[Edit tracking data]
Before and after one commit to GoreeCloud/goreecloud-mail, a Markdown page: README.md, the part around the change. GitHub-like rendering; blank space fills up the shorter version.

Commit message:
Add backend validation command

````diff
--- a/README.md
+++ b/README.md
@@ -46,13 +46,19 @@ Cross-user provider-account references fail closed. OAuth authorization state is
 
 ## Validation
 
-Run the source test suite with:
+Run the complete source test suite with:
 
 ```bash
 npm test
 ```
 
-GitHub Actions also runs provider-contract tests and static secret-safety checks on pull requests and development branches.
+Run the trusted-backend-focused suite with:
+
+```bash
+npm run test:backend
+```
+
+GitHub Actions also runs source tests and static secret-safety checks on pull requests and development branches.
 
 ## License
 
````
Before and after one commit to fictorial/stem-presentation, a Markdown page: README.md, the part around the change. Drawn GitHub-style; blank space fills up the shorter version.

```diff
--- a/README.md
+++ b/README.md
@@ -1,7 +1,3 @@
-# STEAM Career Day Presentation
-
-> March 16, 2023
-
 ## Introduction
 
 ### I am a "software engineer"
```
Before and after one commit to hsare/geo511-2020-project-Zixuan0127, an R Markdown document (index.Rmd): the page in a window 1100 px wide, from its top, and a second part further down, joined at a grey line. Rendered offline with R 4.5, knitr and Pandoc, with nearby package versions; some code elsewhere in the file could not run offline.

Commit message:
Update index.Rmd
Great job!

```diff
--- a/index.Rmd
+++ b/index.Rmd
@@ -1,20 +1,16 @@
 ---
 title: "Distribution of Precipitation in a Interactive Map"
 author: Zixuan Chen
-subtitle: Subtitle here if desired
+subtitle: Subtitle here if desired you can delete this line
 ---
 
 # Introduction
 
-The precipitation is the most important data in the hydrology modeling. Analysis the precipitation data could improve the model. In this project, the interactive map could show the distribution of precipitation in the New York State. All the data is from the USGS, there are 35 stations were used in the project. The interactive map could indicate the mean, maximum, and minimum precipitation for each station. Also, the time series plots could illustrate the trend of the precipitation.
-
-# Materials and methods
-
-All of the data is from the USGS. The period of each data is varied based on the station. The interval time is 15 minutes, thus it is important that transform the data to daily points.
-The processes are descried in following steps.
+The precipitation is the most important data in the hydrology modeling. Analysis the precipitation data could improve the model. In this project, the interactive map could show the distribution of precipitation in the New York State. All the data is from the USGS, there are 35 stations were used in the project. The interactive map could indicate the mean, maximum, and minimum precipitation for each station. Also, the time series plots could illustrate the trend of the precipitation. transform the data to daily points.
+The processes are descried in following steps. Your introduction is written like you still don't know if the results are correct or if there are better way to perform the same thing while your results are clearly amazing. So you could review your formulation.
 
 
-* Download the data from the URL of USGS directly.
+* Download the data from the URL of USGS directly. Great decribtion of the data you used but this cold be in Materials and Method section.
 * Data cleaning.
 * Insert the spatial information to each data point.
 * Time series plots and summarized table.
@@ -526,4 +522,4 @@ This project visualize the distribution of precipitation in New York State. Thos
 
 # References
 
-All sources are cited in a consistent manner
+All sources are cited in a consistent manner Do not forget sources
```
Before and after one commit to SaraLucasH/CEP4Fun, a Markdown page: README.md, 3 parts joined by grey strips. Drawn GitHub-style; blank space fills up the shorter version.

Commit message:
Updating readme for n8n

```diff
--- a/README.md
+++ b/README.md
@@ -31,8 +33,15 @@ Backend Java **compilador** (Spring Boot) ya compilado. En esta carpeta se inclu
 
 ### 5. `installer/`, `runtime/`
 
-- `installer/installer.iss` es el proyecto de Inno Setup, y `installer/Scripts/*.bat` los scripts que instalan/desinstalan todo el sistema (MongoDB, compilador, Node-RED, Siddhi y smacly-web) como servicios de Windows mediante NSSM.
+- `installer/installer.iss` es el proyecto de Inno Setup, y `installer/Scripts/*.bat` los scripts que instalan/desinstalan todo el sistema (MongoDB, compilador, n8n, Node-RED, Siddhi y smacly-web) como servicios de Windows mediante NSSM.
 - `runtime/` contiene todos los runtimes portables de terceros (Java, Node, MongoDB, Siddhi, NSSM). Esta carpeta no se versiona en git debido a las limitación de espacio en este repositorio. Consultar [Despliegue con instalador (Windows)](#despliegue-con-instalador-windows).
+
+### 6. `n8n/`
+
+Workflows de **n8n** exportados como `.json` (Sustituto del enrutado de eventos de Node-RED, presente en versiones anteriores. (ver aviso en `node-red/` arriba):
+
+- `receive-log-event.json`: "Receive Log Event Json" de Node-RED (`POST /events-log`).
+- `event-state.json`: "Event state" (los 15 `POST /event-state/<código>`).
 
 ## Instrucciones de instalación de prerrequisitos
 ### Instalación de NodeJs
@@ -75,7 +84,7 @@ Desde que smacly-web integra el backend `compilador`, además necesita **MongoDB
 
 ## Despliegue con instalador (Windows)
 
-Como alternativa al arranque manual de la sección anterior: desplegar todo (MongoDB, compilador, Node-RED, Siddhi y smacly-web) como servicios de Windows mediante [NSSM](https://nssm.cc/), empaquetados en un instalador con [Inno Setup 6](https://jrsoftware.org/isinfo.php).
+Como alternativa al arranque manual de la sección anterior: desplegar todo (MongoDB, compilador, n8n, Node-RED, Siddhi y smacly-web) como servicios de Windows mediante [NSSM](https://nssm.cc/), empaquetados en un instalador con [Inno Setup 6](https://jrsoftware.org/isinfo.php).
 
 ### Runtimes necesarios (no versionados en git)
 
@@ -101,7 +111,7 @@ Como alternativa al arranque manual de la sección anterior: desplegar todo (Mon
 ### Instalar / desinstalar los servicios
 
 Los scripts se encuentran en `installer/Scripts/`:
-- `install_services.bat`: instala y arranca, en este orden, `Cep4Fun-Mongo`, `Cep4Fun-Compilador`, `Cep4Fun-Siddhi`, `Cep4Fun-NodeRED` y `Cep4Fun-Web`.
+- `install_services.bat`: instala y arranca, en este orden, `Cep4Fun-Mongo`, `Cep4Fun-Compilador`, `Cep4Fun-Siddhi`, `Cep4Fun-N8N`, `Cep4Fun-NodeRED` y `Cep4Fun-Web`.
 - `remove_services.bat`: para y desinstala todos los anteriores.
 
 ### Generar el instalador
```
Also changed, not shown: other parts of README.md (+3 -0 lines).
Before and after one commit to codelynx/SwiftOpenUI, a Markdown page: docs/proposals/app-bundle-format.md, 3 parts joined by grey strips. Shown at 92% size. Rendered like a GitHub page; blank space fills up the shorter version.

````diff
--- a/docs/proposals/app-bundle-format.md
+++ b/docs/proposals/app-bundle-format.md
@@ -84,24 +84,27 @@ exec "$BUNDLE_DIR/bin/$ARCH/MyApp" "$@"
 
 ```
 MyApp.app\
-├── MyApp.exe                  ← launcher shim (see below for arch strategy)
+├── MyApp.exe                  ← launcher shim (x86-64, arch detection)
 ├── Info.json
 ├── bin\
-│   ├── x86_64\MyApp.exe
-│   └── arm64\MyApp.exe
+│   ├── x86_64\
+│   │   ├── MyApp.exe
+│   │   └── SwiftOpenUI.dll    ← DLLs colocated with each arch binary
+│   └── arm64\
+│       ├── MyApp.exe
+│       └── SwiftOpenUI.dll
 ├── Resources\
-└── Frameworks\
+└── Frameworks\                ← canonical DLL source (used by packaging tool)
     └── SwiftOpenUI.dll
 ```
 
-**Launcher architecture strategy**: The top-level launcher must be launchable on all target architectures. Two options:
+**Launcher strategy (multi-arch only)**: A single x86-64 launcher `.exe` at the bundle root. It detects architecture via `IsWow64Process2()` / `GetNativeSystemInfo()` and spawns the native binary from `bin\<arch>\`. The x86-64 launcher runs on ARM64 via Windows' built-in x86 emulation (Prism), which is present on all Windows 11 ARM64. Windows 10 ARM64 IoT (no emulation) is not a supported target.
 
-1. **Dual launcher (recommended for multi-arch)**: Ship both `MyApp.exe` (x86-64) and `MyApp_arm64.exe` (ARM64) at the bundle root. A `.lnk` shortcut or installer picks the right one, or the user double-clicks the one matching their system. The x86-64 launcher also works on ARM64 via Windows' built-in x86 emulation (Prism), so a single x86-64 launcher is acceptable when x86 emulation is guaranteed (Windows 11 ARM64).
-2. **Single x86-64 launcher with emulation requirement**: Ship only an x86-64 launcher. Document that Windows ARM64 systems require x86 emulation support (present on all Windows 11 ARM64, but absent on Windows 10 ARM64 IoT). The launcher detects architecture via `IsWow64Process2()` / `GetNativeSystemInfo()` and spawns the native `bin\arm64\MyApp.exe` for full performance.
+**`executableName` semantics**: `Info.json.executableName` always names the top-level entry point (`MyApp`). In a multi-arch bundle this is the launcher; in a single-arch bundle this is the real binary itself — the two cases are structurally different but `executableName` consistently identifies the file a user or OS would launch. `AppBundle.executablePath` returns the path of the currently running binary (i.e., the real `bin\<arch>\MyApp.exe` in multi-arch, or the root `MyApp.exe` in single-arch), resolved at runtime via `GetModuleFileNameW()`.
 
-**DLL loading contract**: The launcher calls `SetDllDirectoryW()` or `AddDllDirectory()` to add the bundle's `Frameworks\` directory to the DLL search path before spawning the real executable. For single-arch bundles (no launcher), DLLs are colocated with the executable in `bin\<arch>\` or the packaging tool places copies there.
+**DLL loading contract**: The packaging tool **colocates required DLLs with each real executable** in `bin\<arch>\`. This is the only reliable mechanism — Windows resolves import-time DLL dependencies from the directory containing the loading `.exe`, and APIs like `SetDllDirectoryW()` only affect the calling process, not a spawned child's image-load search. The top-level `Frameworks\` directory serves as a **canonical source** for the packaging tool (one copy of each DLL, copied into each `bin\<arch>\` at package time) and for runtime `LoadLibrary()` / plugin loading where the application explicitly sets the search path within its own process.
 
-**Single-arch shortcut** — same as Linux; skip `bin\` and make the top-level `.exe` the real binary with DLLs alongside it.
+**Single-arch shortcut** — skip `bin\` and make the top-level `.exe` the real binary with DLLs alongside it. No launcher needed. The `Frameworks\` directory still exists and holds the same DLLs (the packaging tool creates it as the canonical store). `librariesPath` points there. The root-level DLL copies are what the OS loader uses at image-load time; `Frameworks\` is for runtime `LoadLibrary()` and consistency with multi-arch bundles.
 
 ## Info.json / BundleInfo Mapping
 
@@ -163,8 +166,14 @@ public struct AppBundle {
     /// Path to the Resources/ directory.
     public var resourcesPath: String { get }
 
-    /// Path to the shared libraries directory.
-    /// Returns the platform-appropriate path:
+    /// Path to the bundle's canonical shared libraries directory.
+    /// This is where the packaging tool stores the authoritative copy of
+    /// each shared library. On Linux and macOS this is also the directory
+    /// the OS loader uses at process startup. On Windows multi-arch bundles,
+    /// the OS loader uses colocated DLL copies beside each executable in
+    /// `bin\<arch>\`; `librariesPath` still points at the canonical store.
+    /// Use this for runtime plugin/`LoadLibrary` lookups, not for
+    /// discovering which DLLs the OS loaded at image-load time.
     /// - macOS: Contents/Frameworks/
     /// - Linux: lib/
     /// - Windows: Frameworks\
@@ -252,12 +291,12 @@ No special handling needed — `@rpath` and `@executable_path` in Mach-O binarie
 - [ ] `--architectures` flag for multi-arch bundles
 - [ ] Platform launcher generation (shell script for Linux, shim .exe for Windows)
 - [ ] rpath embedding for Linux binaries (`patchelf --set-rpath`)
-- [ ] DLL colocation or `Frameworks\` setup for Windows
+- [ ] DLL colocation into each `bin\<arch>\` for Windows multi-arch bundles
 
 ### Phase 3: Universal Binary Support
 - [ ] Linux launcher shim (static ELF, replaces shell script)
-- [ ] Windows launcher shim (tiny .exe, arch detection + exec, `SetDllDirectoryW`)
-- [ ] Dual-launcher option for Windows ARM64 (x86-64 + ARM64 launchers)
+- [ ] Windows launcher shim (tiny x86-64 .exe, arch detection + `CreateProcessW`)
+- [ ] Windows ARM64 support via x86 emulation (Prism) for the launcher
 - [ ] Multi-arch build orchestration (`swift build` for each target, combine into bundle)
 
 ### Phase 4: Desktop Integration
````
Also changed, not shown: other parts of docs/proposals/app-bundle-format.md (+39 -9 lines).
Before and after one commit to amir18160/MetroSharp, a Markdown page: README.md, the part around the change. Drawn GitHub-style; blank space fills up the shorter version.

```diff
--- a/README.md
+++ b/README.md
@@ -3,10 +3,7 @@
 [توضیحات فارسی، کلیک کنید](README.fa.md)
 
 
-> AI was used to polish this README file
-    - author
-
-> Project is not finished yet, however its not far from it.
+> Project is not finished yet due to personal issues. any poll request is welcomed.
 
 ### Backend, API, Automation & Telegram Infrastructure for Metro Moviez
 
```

EXERCISE AIM: Search the records above for the string "runs". Report each line that has it.

THE ANSWER:
-GitHub Actions also runs provider-contract tests and static secret-safety checks on pull requests and development branches.
+GitHub Actions also runs source tests and static secret-safety checks on pull requests and development branches.
+**Launcher strategy (multi-arch only)**: A single x86-64 launcher `.exe` at the bundle root. It detects architecture via `IsWow64Process2()` / `GetNativeSystemInfo()` and spawns the native binary from `bin\<arch>\`. The x86-64 launcher runs on ARM64 via Windows' built-in x86 emulation (Prism), which is present on all Windows 11 ARM64. Windows 10 ARM64 IoT (no emulation) is not a supported target.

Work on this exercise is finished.